Those who come for the splash pad are also using the new playground that went in last year, which is a well-designed, modern space that offers lots of ways to play.

The previous Lexington Avenue park was taken out during the $23 million, multi-year overhaul of the water plant, which was dedicated in August 2017. The new park was put back in the same place, but is vastly improved in terms of both playability and aesthetics over the old one.

The park’s two playgrounds and walking path opened last year; officials had planned to have the splash pad open before school let out in 2018, but that obviously didn’t happen. Instead, the water features didn’t open until students were headed back to school in 2019.

Regardless of the delays, Danville now has a truly unique park that’s getting attention from beyond the borders of the city, even the state. Normally, water treatment plants are not destinations — but Danville’s is, and the addition of the splash pad features now make it a regional destination, not just a local one. The park is free and open to the public, and it uses water cleaned right there at the water plant.

Not many people actually realize water plants like Danville’s can be an economic driver for a community. Economic development projects often need huge quantities of water that automatically preclude most small cities from consideration. But Danville has a source of essentially unlimited water from Herrington Lake, and the upgraded water plant can provide 12 million gallons of clean, drinkable water every day.

Water plants are an essential cornerstone of modern life, but they’re also usually forgotten about by the average citizen, who doesn’t think about how radically different life would be without them.

The splash pad is a perfect way to connect community members with the water plant that serves them in an enjoyable way, which provides a very high level of recreational quality.

Even though the splash pad is open now, work at the site isn’t totally done. There are plans to further embed the park within the fabric of the larger community by adding educational signage about water quality and the water cycle, making it possible for school groups to take field trips and learn while having fun.

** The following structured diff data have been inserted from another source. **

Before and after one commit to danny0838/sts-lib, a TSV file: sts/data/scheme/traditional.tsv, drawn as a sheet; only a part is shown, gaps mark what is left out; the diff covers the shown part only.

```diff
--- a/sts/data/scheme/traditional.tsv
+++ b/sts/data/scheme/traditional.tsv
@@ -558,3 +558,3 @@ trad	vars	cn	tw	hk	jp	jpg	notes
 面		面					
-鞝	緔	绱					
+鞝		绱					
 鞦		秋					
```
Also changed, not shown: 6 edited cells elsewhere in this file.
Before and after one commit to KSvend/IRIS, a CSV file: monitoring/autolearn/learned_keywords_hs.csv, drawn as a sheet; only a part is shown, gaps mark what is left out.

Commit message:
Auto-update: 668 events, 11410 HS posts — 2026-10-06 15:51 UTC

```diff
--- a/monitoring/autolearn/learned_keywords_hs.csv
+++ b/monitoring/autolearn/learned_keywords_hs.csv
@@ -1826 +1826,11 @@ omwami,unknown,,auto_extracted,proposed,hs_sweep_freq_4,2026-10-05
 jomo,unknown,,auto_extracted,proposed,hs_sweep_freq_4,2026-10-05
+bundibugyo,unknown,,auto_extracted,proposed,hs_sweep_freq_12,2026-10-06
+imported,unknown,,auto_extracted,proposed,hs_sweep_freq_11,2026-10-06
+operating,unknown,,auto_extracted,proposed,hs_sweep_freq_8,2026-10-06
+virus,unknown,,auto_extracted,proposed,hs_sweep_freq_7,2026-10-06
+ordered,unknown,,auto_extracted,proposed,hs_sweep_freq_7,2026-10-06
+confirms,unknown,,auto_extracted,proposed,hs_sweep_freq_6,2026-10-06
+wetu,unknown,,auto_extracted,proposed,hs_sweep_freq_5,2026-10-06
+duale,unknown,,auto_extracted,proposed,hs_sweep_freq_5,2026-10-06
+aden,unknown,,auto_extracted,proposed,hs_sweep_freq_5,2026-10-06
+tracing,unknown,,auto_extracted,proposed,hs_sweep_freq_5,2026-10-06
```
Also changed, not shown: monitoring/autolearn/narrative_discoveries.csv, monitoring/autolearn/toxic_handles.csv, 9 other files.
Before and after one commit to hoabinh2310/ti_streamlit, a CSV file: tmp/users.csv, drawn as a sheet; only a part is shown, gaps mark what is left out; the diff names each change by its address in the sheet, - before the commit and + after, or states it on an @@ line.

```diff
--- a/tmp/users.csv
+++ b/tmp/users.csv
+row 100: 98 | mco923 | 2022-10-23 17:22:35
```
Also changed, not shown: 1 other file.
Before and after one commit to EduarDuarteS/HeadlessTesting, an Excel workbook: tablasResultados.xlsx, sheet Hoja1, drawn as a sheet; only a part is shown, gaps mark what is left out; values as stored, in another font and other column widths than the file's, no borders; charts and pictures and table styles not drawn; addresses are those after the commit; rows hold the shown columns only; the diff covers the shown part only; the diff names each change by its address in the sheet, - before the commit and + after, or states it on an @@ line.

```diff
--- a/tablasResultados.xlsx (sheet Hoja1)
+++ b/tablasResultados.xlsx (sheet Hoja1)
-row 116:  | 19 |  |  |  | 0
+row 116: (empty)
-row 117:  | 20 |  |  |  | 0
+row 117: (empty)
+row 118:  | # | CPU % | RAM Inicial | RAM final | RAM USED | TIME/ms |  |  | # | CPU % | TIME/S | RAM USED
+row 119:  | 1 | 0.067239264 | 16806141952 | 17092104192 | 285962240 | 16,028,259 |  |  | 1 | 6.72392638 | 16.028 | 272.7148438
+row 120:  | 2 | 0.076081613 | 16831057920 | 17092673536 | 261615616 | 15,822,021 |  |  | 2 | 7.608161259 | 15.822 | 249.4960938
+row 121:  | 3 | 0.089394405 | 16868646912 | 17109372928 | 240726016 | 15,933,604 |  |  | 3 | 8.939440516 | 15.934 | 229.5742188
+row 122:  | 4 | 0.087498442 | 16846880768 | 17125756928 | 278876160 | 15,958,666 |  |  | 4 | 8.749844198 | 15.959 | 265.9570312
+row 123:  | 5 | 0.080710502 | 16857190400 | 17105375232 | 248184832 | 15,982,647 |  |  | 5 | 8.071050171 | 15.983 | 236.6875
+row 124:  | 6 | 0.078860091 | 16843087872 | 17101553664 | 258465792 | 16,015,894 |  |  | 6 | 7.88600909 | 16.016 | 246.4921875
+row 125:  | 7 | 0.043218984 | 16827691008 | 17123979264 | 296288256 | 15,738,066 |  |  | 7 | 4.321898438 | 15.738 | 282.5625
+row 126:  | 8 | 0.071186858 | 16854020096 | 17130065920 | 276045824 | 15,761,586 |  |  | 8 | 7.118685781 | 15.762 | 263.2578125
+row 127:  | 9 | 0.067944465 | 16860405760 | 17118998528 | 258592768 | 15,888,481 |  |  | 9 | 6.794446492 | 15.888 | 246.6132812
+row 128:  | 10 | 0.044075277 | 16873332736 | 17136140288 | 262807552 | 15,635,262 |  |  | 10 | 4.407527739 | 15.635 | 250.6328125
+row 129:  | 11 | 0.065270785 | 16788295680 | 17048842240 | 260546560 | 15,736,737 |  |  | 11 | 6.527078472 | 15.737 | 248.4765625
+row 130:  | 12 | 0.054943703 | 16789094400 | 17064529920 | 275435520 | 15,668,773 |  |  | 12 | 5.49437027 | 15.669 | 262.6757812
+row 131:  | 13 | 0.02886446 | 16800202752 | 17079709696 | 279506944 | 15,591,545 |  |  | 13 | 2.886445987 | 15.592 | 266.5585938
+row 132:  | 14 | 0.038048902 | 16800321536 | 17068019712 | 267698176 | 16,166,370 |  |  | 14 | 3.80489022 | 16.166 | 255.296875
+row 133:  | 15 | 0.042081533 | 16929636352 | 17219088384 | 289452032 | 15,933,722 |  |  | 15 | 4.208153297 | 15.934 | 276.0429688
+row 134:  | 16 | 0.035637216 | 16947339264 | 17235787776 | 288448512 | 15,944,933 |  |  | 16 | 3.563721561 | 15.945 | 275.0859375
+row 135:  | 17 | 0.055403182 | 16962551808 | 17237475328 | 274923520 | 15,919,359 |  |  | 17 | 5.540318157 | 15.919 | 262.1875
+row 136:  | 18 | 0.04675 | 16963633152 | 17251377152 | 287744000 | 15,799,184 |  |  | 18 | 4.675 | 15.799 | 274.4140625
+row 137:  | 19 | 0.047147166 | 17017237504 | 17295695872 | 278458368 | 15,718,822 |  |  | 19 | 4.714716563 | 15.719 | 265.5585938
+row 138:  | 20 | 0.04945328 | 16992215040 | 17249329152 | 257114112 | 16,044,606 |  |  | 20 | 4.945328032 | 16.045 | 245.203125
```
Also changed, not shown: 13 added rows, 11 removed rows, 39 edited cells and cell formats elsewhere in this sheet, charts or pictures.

The water treatment plant and the Lexington Avenue park are both accomplishments Danville officials can hang their hats on with pride.